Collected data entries
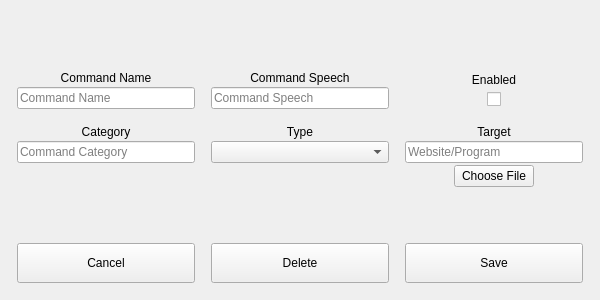
Above: PyQt-GUIProject/dialogs/edit_command.ui from Notaweedle/Pro100_Voice_rec before the change. Below: the same form after it.
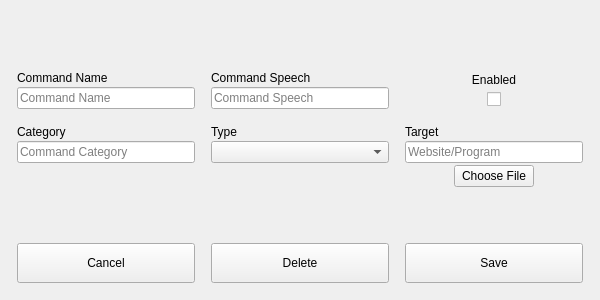
That is the form after the change.

The edit to the form file:
```diff
--- a/PyQt-GUIProject/dialogs/edit_command.ui
+++ b/PyQt-GUIProject/dialogs/edit_command.ui
@@ -76,7 +76,7 @@
           <string>Command Speech</string>
          </property>
          <property name="alignment">
-          <set>Qt::AlignmentFlag::AlignCenter</set>
+          <set>Qt::AlignmentFlag::AlignLeading|Qt::AlignmentFlag::AlignLeft|Qt::AlignmentFlag::AlignVCenter</set>
          </property>
         </widget>
        </item>
@@ -116,7 +116,7 @@
           <string>Command Name</string>
          </property>
          <property name="alignment">
-          <set>Qt::AlignmentFlag::AlignCenter</set>
+          <set>Qt::AlignmentFlag::AlignLeading|Qt::AlignmentFlag::AlignLeft|Qt::AlignmentFlag::AlignVCenter</set>
          </property>
         </widget>
        </item>
@@ -146,7 +146,7 @@
           <string>Category</string>
          </property>
          <property name="alignment">
-          <set>Qt::AlignmentFlag::AlignCenter</set>
+          <set>Qt::AlignmentFlag::AlignLeading|Qt::AlignmentFlag::AlignLeft|Qt::AlignmentFlag::AlignVCenter</set>
          </property>
         </widget>
        </item>
@@ -226,7 +226,7 @@
           <string>Type</string>
          </property>
          <property name="alignment">
-          <set>Qt::AlignmentFlag::AlignCenter</set>
+          <set>Qt::AlignmentFlag::AlignLeading|Qt::AlignmentFlag::AlignLeft|Qt::AlignmentFlag::AlignVCenter</set>
          </property>
         </widget>
        </item>
@@ -363,7 +363,7 @@
           <string>Target</string>
          </property>
          <property name="alignment">
-          <set>Qt::AlignmentFlag::AlignCenter</set>
+          <set>Qt::AlignmentFlag::AlignLeading|Qt::AlignmentFlag::AlignLeft|Qt::AlignmentFlag::AlignVCenter</set>
          </property>
         </widget>
        </item>
```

* Task item: Keep every word of the records exact as you write them out, but drop the pictures.

* Written solution:
Above: PyQt-GUIProject/dialogs/edit_command.ui from Notaweedle/Pro100_Voice_rec before the change. Below: the same form after it.
That is the form after the change.

The edit to the form file:
```diff
--- a/PyQt-GUIProject/dialogs/edit_command.ui
+++ b/PyQt-GUIProject/dialogs/edit_command.ui
@@ -76,7 +76,7 @@
           <string>Command Speech</string>
          </property>
          <property name="alignment">
-          <set>Qt::AlignmentFlag::AlignCenter</set>
+          <set>Qt::AlignmentFlag::AlignLeading|Qt::AlignmentFlag::AlignLeft|Qt::AlignmentFlag::AlignVCenter</set>
          </property>
         </widget>
        </item>
@@ -116,7 +116,7 @@
           <string>Command Name</string>
          </property>
          <property name="alignment">
-          <set>Qt::AlignmentFlag::AlignCenter</set>
+          <set>Qt::AlignmentFlag::AlignLeading|Qt::AlignmentFlag::AlignLeft|Qt::AlignmentFlag::AlignVCenter</set>
          </property>
         </widget>
        </item>
@@ -146,7 +146,7 @@
           <string>Category</string>
          </property>
          <property name="alignment">
-          <set>Qt::AlignmentFlag::AlignCenter</set>
+          <set>Qt::AlignmentFlag::AlignLeading|Qt::AlignmentFlag::AlignLeft|Qt::AlignmentFlag::AlignVCenter</set>
          </property>
         </widget>
        </item>
@@ -226,7 +226,7 @@
           <string>Type</string>
          </property>
          <property name="alignment">
-          <set>Qt::AlignmentFlag::AlignCenter</set>
+          <set>Qt::AlignmentFlag::AlignLeading|Qt::AlignmentFlag::AlignLeft|Qt::AlignmentFlag::AlignVCenter</set>
          </property>
         </widget>
        </item>
@@ -363,7 +363,7 @@
           <string>Target</string>
          </property>
          <property name="alignment">
-          <set>Qt::AlignmentFlag::AlignCenter</set>
+          <set>Qt::AlignmentFlag::AlignLeading|Qt::AlignmentFlag::AlignLeft|Qt::AlignmentFlag::AlignVCenter</set>
          </property>
         </widget>
        </item>
```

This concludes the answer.